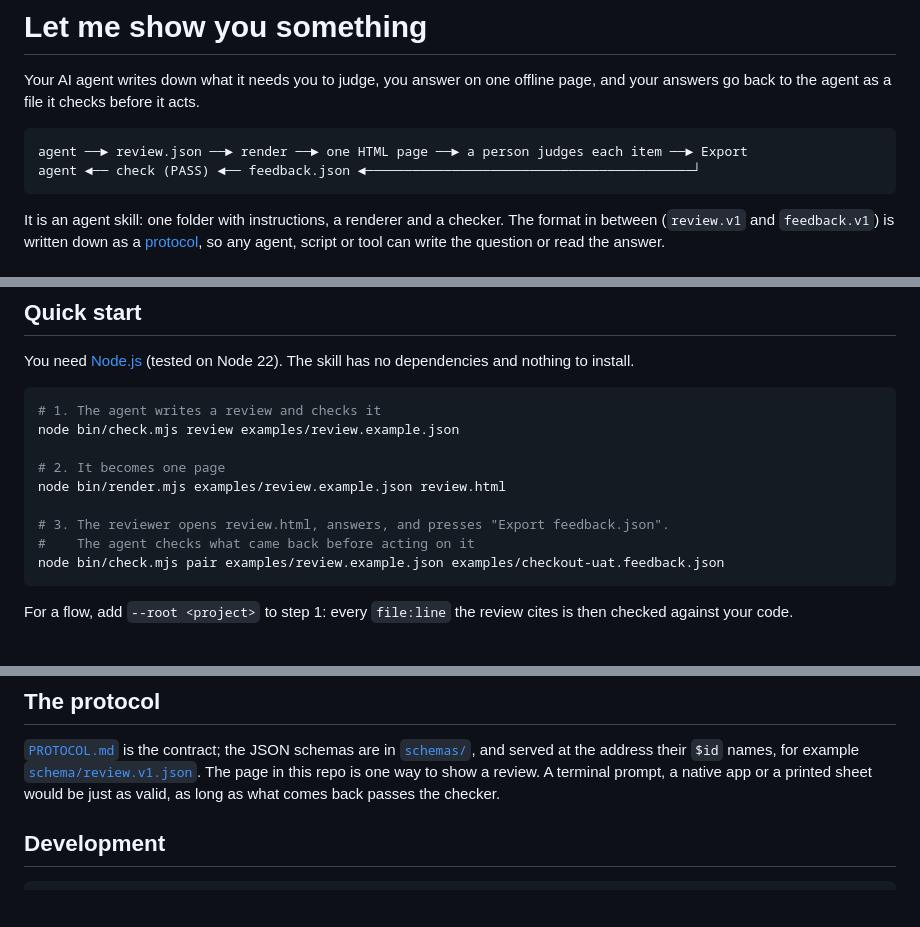
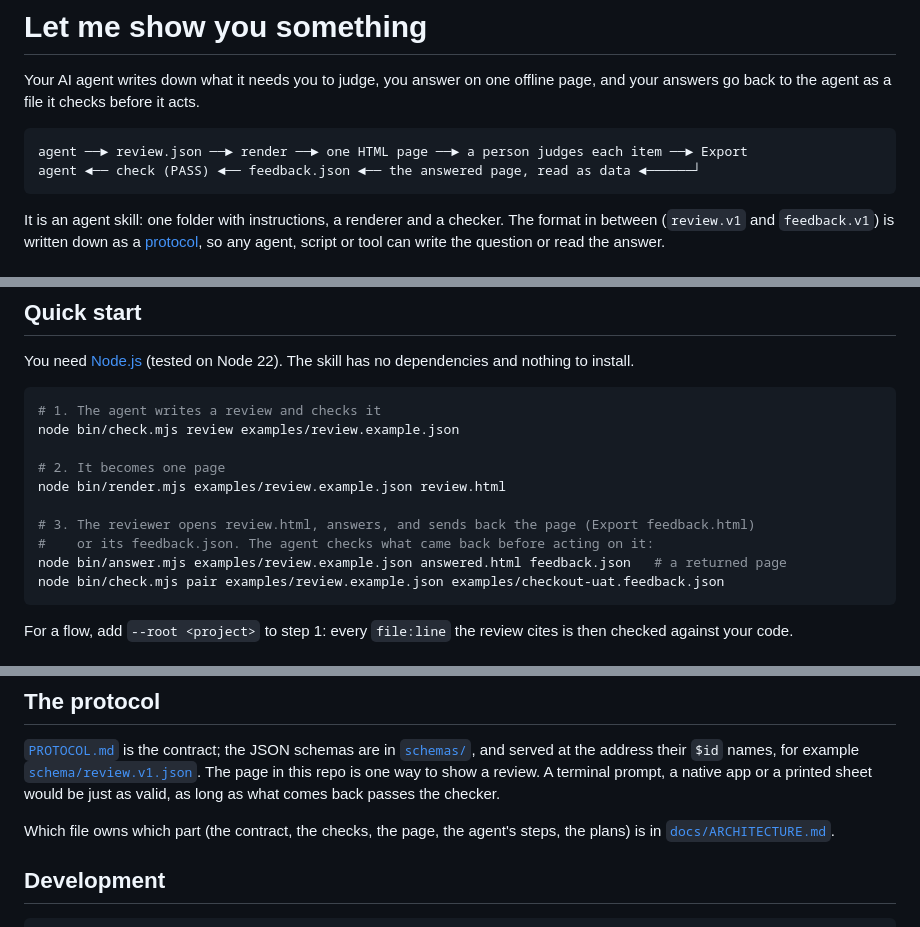
Before and after one commit to shyhunter/LetMeShowYouSomething, a Markdown page: README.md, 3 parts joined by grey strips. GitHub-like rendering; blank space fills up the shorter version.

````diff
--- a/README.md
+++ b/README.md
@@ -5,7 +5,7 @@ answers go back to the agent as a file it checks before it acts.
 
 ```
 agent ──► review.json ──► render ──► one HTML page ──► a person judges each item ──► Export
-agent ◄── check (PASS) ◄── feedback.json ◄──────────────────────────────────────────┘
+agent ◄── check (PASS) ◄── feedback.json ◄── the answered page, read as data ◄──────┘
 ```
 
 It is an agent skill: one folder with instructions, a renderer and a checker. The format in
@@ -77,8 +77,9 @@ node bin/check.mjs review examples/review.example.json
 # 2. It becomes one page
 node bin/render.mjs examples/review.example.json review.html
 
-# 3. The reviewer opens review.html, answers, and presses "Export feedback.json".
-#    The agent checks what came back before acting on it
+# 3. The reviewer opens review.html, answers, and sends back the page (Export feedback.html)
+#    or its feedback.json. The agent checks what came back before acting on it:
+node bin/answer.mjs examples/review.example.json answered.html feedback.json   # a returned page
 node bin/check.mjs pair examples/review.example.json examples/checkout-uat.feedback.json
 ```
 
@@ -111,6 +112,9 @@ the address their `$id` names, for example
 page in this repo is one way to show a review. A terminal prompt, a native app or a printed sheet
 would be just as valid, as long as what comes back passes the checker.
 
+Which file owns which part (the contract, the checks, the page, the agent's steps, the plans) is in
+[`docs/ARCHITECTURE.md`](docs/ARCHITECTURE.md).
+
 ## Development
 
 ```bash
````
Also changed, not shown: CONTRIBUTING.md (+3 -1 lines), docs/ARCHITECTURE.md (added, +78 -0 lines).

→ THE PROBLEM: Look over the entries for "checker", then copy every line that includes that string.

→ TASK RESPONSE:
 It is an agent skill: one folder with instructions, a renderer and a checker. The format in
 would be just as valid, as long as what comes back passes the checker.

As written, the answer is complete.